One of the most wonderful things about the New Orleans Jazz and Heritage Festival  is the depth and breadth of musical talent that it brings to the Crescent City over two glorious weeks of music, food, and fun – and not just out at the Fairgrounds.

This Jazz Fest season, acoustic Bluegrass rock-and-rollers Greensky Bluegrass will bring their uniquely progressive sound to New Orleans on Saturday, May 6, 2017 at the House of Blues.

Since their greenstick days performing at open mikes in their home town of Kalamazoo, Michigan, Greensky Bluegrass has come a long way both in terms of road miles and sound.  One of the hardest working bands in Bluegrass, they are both veterans of life on the road and innovators, some might even say iconoclasts, of traditional Bluegrass music.

While Greensky’s roots remain planted firmly in Americana’s musical traditions, band members – dobro player Anders Beck, banjo player Michael Arlen Beck, guitarist Dave Bruzza, upright bass player Mike Devol, mandolinist Paul Hoffman –  describe Greensky Bluegrass as more rock-and-roll than Bluegrass.

“I learned to play Bluegrass side by side with these guys,” said Mike Devol. “But over the years, we have written a lot of our own material and developed our own sound. Now we still play Bluegrass in the sense that we play Bluegrass instruments, and we also occasionally play Bluegrass sets on stage, but the way we approach our songwriting and our live performances is very much as a rock band. It is a big production, high volume experience.”

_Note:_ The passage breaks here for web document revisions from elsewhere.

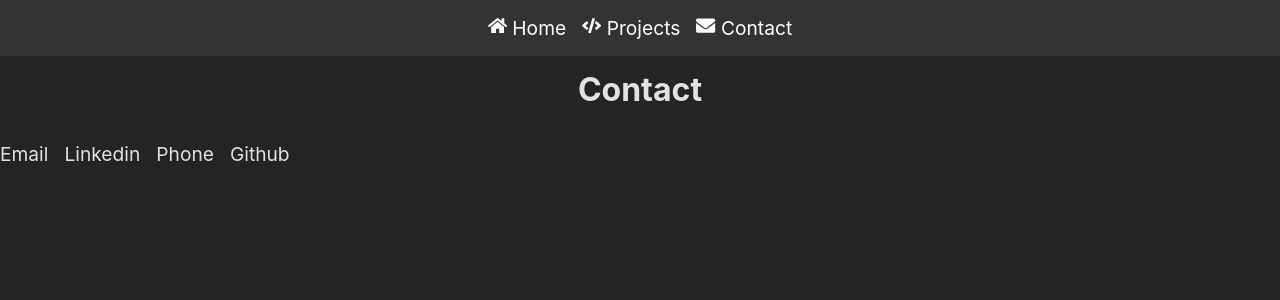
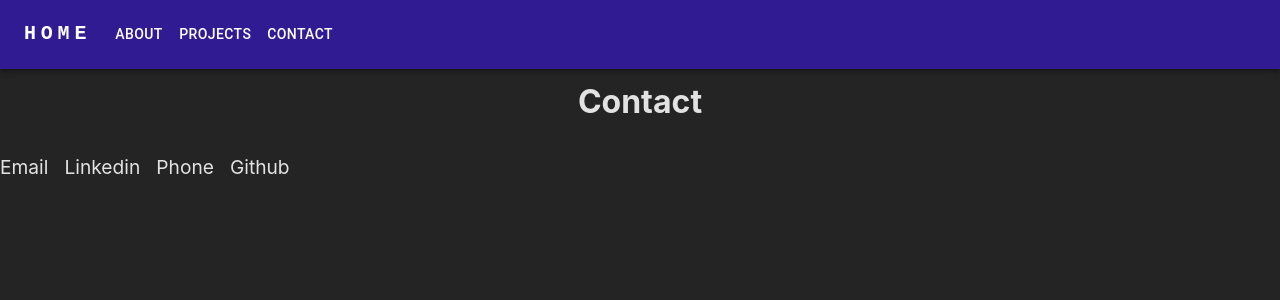
Before and after one commit to yin72257/yin72257.github.io, a React (Create React App) app: page /contact in a window 1280 px wide. Shown: the top 300 px of the page. Built offline with nearby package versions, Linux system fonts and the light colour scheme.

Commit message:
Change header into Material UI Bar with react router links

```diff
--- a/package.json
+++ b/package.json
@@ -4,6 +4,10 @@
   "homepage": "https://yin72257.github.io",
   "private": true,
   "dependencies": {
+    "@emotion/react": "^11.11.1",
+    "@emotion/styled": "^11.11.0",
+    "@mui/icons-material": "^5.14.3",
+    "@mui/material": "^5.14.4",
     "@testing-library/jest-dom": "^5.17.0",
     "@testing-library/react": "^13.4.0",
     "@testing-library/user-event": "^13.5.0",
--- a/src/components/ContactList.js
+++ b/src/components/ContactList.js
@@ -1,5 +1,6 @@
 function ContactList() {
 	return (
+		<section>
 			<ul>
 				<li>
 					<p>Email</p>
@@ -14,6 +15,7 @@
 					<p>Github</p>
 				</li>
 			</ul>
+		</section>
 	);
 }
 
--- a/src/components/ProjectsList.js
+++ b/src/components/ProjectsList.js
@@ -1,6 +1,6 @@
 import React from 'react';
 
-const Projects = () => {
+const ProjectsList = () => {
   return (
     <section>
       <h2>Projects</h2>
@@ -8,4 +8,4 @@
   );
 };
 
-export default Projects;
+export default ProjectsList;
--- /dev/null
+++ b/src/components/UI/ResponsiveAppBar.js
@@ -0,0 +1,141 @@
+import * as React from "react";
+import AppBar from "@mui/material/AppBar";
+import Box from "@mui/material/Box";
+import Toolbar from "@mui/material/Toolbar";
+import IconButton from "@mui/material/IconButton";
+import Typography from "@mui/material/Typography";
+import Menu from "@mui/material/Menu";
+import MenuIcon from "@mui/icons-material/Menu";
+import Container from "@mui/material/Container";
+import Button from "@mui/material/Button";
+import MenuItem from "@mui/material/MenuItem";
+import { Link } from "react-router-dom";
+
+const pages = [
+	{ name: "About", route: "/" },
+	{ name: "Projects", route: "/projects" },
+	{ name: "Contact", route: "/contact" },
+];
+
+function ResponsiveAppBar() {
+	const [anchorElNav, setAnchorElNav] = React.useState(null);
+
+	const handleOpenNavMenu = (event) => {
+		setAnchorElNav(event.currentTarget);
+	};
+
+	const handleCloseNavMenu = () => {
+		setAnchorElNav(null);
+	};
+
+	return (
+		<AppBar position="static">
+			<Container maxWidth="xl">
+				<Toolbar disableGutters>
+					<Typography
+						variant="h6"
+						noWrap
+						component={Link}
+						to="/"
+						sx={{
+							mr: 2,
+							display: { xs: "none", md: "flex" },
+							fontFamily: "monospace",
+							fontWeight: 700,
+							letterSpacing: ".3rem",
+							color: "inherit",
+							textDecoration: "none",
+						}}
+					>
+						HOME
+					</Typography>
+
+					<Box
+						sx={{
+							flexGrow: 1,
+							display: { xs: "flex", md: "none" },
+						}}
+					>
+						<IconButton
+							size="large"
+							aria-label="account of current user"
+							aria-controls="menu-appbar"
+							aria-haspopup="true"
+							onClick={handleOpenNavMenu}
+							color="inherit"
+						>
+							<MenuIcon />
+						</IconButton>
+						<Menu
+							id="menu-appbar"
+							anchorEl={anchorElNav}
+							anchorOrigin={{
+								vertical: "bottom",
+								horizontal: "left",
+							}}
+							keepMounted
+							transformOrigin={{
+								vertical: "top",
+								horizontal: "left",
+							}}
+							open={Boolean(anchorElNav)}
+							onClose={handleCloseNavMenu}
+							sx={{
+								display: { xs: "block", md: "none" },
+							}}
+						>
+							{pages.map((page) => (
+								<MenuItem
+									key={page.name}
+									onClick={handleCloseNavMenu}
+									component={Link}
+									to={page.route}
+								>
+									<Typography textAlign="center">
+										{page.name}
+									</Typography>
+								</MenuItem>
+							))}
+						</Menu>
+					</Box>
+					<Typography
+						variant="h5"
+						noWrap
+						component="a"
+						href="/"
+						sx={{
+							mr: 2,
+							display: { xs: "flex", md: "none" },
+							flexGrow: 1,
+							fontFamily: "monospace",
+							fontWeight: 700,
+							letterSpacing: ".3rem",
+							color: "inherit",
+							textDecoration: "none",
+						}}
+					>
+						HOME
+					</Typography>
+					<Box
+						sx={{
+							flexGrow: 1,
+							display: { xs: "none", md: "flex" },
+						}}
+					>
+						{pages.map((page) => (
+							<Button
+								key={page.name}
+								sx={{ my: 2, color: "white", display: "block" }}
+								component={Link}
+								to={page.route}
+							>
+								{page.name}
+							</Button>
+						))}
+					</Box>
+				</Toolbar>
+			</Container>
+		</AppBar>
+	);
+}
+export default ResponsiveAppBar;
--- a/src/pages/Root.js
+++ b/src/pages/Root.js
@@ -1,17 +1,32 @@
 import { Outlet } from "react-router-dom";
+import { Box } from "@mui/material";
 
-import Header from "../components/Header";
+import { ThemeProvider, createTheme } from "@mui/material/styles";
+import ResponsiveAppBar from "../components/UI/ResponsiveAppBar";
+
+const theme = createTheme({
+	palette: {
+		primary: {
+			main: "#311b92",
+		},
+		secondary: {
+			main: "#ce93d8",
+		},
+	},
+});
 
 function RootLayout() {
 	// const navigation = useNavigation();
 
 	return (
-		<>
-			<Header />
-			<main>
-				<Outlet />
-			</main>
-		</>
+		<ThemeProvider theme={theme}>
+			<ResponsiveAppBar />
+			<Box>
+				<main>
+					<Outlet />
+				</main>
+			</Box>
+		</ThemeProvider>
 	);
 }
 
```
Also changed, not shown: 1 other file (tests, documents, lock files or other folders). Lines whose indentation alone changed are shown as unchanged.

Greensky Bluegrass also experiments with electronics during their shows, something that Devol says sets them somewhat apart from not just traditional Bluegrass but also from some of the band’s progressive “Newgrass” contemporaries. Yet, said Devol, themes common to traditional Bluegrass continue to influence and inspire the band’s music.

“Paul Hoffman and David Bruzza are prolific songwriters and they write about what they know,” said Devol. “We are from Michigan, so there’s not many odes to the sweet smoky mountains of Appalachia. But there is a darkness in Bluegrass music – the old murder ballads, being poor, being heartbroken. Our band isn’t bleak but a lot of our songs capture things like the bleakness of the Michigan winter, and the work ethic of blue collar Mid-West – there is a realness to shared hardships and themes of regret, wherever you come from, that just makes for really good songs.”

Mike Devol joined the group in 2004, shortly after the release of the band’s debut album Less Than Supper. But it was the summer of 2006, when Greensky Bluegrass won the Telluride Bluegrass Festival Band Competition, that “really lit a fire” for the band, according to Devol.

“I think the world of Telluride,” said Devol. “It encompasses what is best in the Bluegrass world we sort of inhabit. There is no venue like it, just the natural beauty and majesty of the place. It also gave us the chance to meet our heroes – Sam Bush, Bela Fleck, Gerry Douglas, those guys – as well as virtuoso players like Chris Thile and the Punch Brother. All these people changed Bluegrass by the way they played it, and for them to embrace what we were doing was huge.”

And, after more than a decade, Greensky Bluegrass now finds itself in the position of mentoring young musicians, according to Devol.

“That is such an honor for us,” said Devol. “There is plenty of talent out there who can carry the torch farther than we can, and in a different direction from what we can because they have different ideas about taking the tradition – and respecting it – but also moving it forward, and making it their own.”

Along with Telluride, another city that enjoys a special place in the hearts of Greensky Bluegrass is New Orleans, said Devol.

“New Orleans is delicious,” said Devol. “I love the food, the street culture. I love the little adventures you can go on. I love the late nights in the French Quarter, just coming in and out the music clubs on Frenchmens. There is vibrancy to New Orleans that you don’t predictably see in other American cities. I just hope that we don’t get into too much trouble!”

Greensky Bluegrass will play on Saturday, May, 6, 2017 at the House of Blues. 225 Decatur Street, NO, LA, 70116.

More information about Greensky Bluegrass is available here